Plan vs. Planning
By Brandon Schleter
When it comes to financial planning, it bears repeating that there is no one-size fits all approach. Each of our clients, whether just out of college or just retired, brings to us a unique set of challenges, goals and needs. That's why we take the time to sit down and get to know each and every client who walks through our doors on a personal, as well as a financial level.
That's also why we make sure to build an ongoing relationship with everyone we work with, long after we create that person or family's initial financial plan. Life isn't static. We know things will change, and those changes need to be reflected in clients' financial plans. We will never simply hand someone a plan and say goodbye - our approach always involves ongoing planning, follow-ups and adjustments as folks transition from one life stage to the next. This includes insurance planning over time, investing strategies as assets grow, lifestyle changes, and yes, the occasional splurge.
We find that it's always a good idea to have a third party to keep people on track, whether that's a personal trainer, a nutritionist or a financial planner. We don't just help clients get back on track after a splurge. We can help adjust for life events such as marriage and children, inflation and changing goals and dreams.

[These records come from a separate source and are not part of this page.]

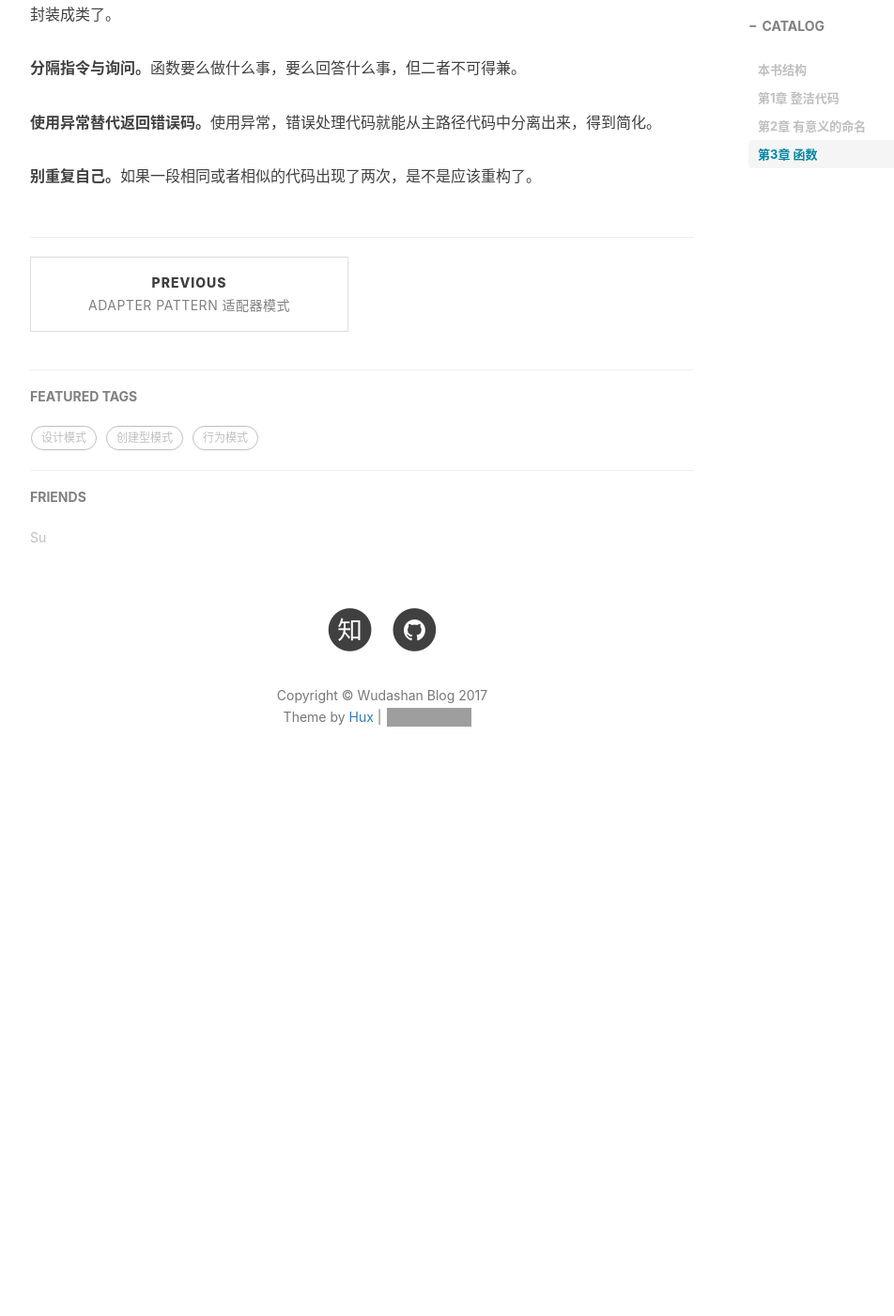
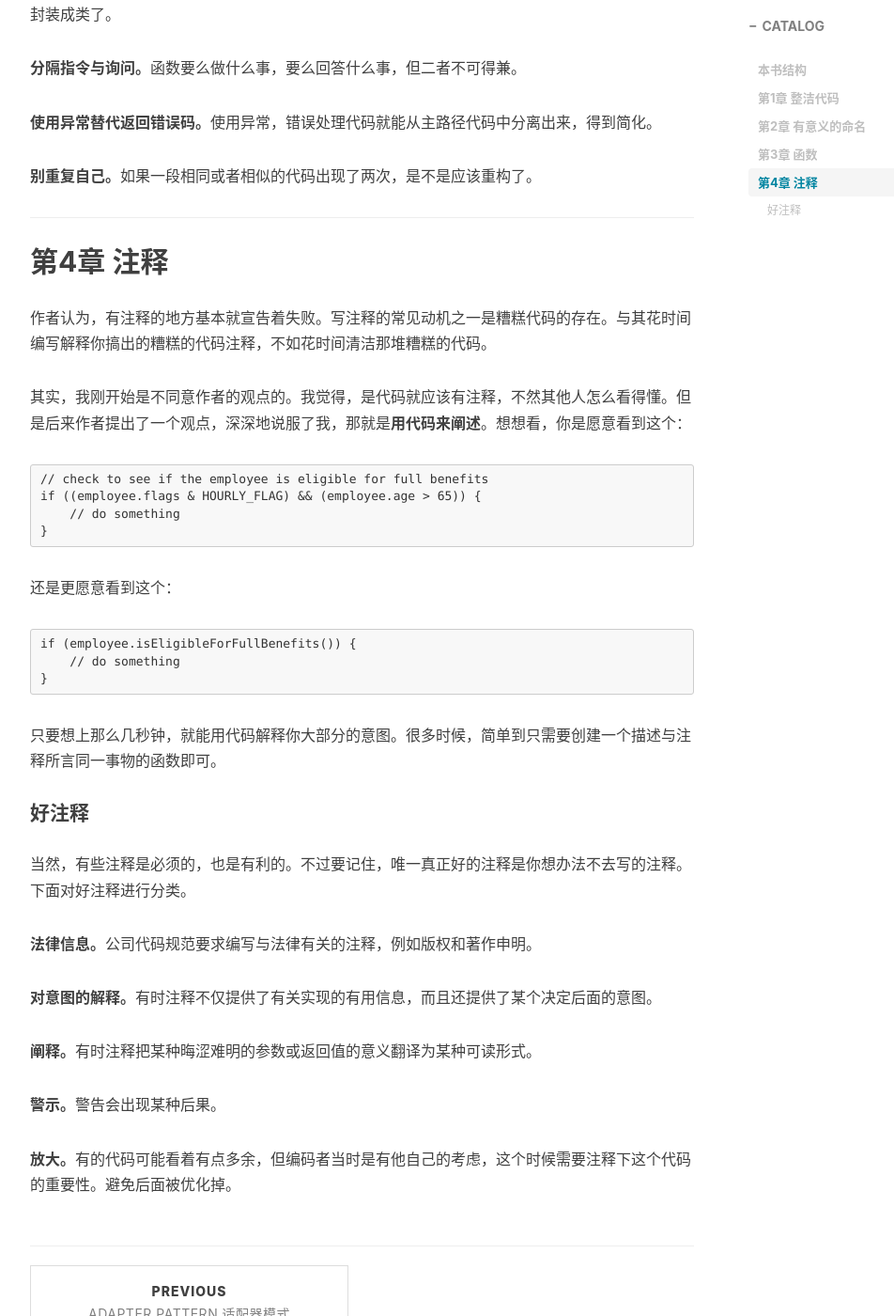
Before and after one commit to wudashan/wudashan.github.io, a Jekyll site: the page built from _posts/2017-05-03-Clean-Code-Read-Notes.markdown, in a window 1280 px wide and 1400 px high, scrolled down 2305 px. Shown: the whole window at 94% size, without its empty margins (233-1185 px from the left). Built offline with Jekyll 4.4.1, drawn with Linux system fonts in a browser that asks for light colours; nearby versions of some CDN libraries; comment, search, counter and statistics services are not loaded; before the commit the page ends 3172 px from its top, so only the background shows below that; grey boxes are pictures that could not be loaded.

Commit message:
更新第四章

````diff
--- a/_posts/2017-05-03-Clean-Code-Read-Notes.markdown
+++ b/_posts/2017-05-03-Clean-Code-Read-Notes.markdown
@@ -67,3 +67,38 @@ tags:
 **使用异常替代返回错误码。**使用异常，错误处理代码就能从主路径代码中分离出来，得到简化。
 
 **别重复自己。**如果一段相同或者相似的代码出现了两次，是不是应该重构了。
+
+---
+
+## 第4章 注释
+
+作者认为，有注释的地方基本就宣告着失败。写注释的常见动机之一是糟糕代码的存在。与其花时间编写解释你搞出的糟糕的代码注释，不如花时间清洁那堆糟糕的代码。
+
+其实，我刚开始是不同意作者的观点的。我觉得，是代码就应该有注释，不然其他人怎么看得懂。但是后来作者提出了一个观点，深深地说服了我，那就是**用代码来阐述**。想想看，你是愿意看到这个：
+```
+// check to see if the employee is eligible for full benefits
+if ((employee.flags & HOURLY_FLAG) && (employee.age > 65)) {
+    // do something
+}
+```
+还是更愿意看到这个：
+```
+if (employee.isEligibleForFullBenefits()) {
+    // do something
+}
+```
+只要想上那么几秒钟，就能用代码解释你大部分的意图。很多时候，简单到只需要创建一个描述与注释所言同一事物的函数即可。
+
+#### 好注释
+
+当然，有些注释是必须的，也是有利的。不过要记住，唯一真正好的注释是你想办法不去写的注释。下面对好注释进行分类。
+
+**法律信息。**公司代码规范要求编写与法律有关的注释，例如版权和著作申明。
+
+**对意图的解释。**有时注释不仅提供了有关实现的有用信息，而且还提供了某个决定后面的意图。
+
+**阐释。**有时注释把某种晦涩难明的参数或返回值的意义翻译为某种可读形式。
+
+**警示。**警告会出现某种后果。
+
+**放大。**有的代码可能看着有点多余，但编码者当时是有他自己的考虑，这个时候需要注释下这个代码的重要性。避免后面被优化掉。
````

A big part of this approach is helping identify and focus on the things they can control, rather than worrying about those things they can't. The financial markets will go up and down, and we see many clients acting out of fear, or trying to "time" the markets. We try to shift their energy into things such as increasing the amount they're saving, buying the right home and sticking to a workable budget. No one can control the financial markets, but there are plenty financial to-dos that clients can do something about.

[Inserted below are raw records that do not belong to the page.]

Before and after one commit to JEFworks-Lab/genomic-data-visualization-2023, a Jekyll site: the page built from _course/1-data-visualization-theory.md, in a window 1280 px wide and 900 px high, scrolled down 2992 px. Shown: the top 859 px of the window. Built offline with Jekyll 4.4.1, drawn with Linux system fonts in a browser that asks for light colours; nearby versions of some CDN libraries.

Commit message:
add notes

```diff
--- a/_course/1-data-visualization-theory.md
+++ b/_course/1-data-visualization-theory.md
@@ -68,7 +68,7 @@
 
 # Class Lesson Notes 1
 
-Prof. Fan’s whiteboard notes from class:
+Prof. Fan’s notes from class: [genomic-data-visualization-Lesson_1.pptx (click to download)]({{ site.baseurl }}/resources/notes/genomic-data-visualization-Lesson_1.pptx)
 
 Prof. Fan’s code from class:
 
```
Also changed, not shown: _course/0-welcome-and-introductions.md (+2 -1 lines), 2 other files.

Research has shown that, as investors retire, there are five basic strategies people tend to fall into. Our team can also help folks in all categories control the things they can (and stress less about the things they can't!) as they create a withdrawal strategy. This could result in extra gains over the course of a person's retirement. Even after retirement, it's our philosophy that active, ongoing planning remains vitally important.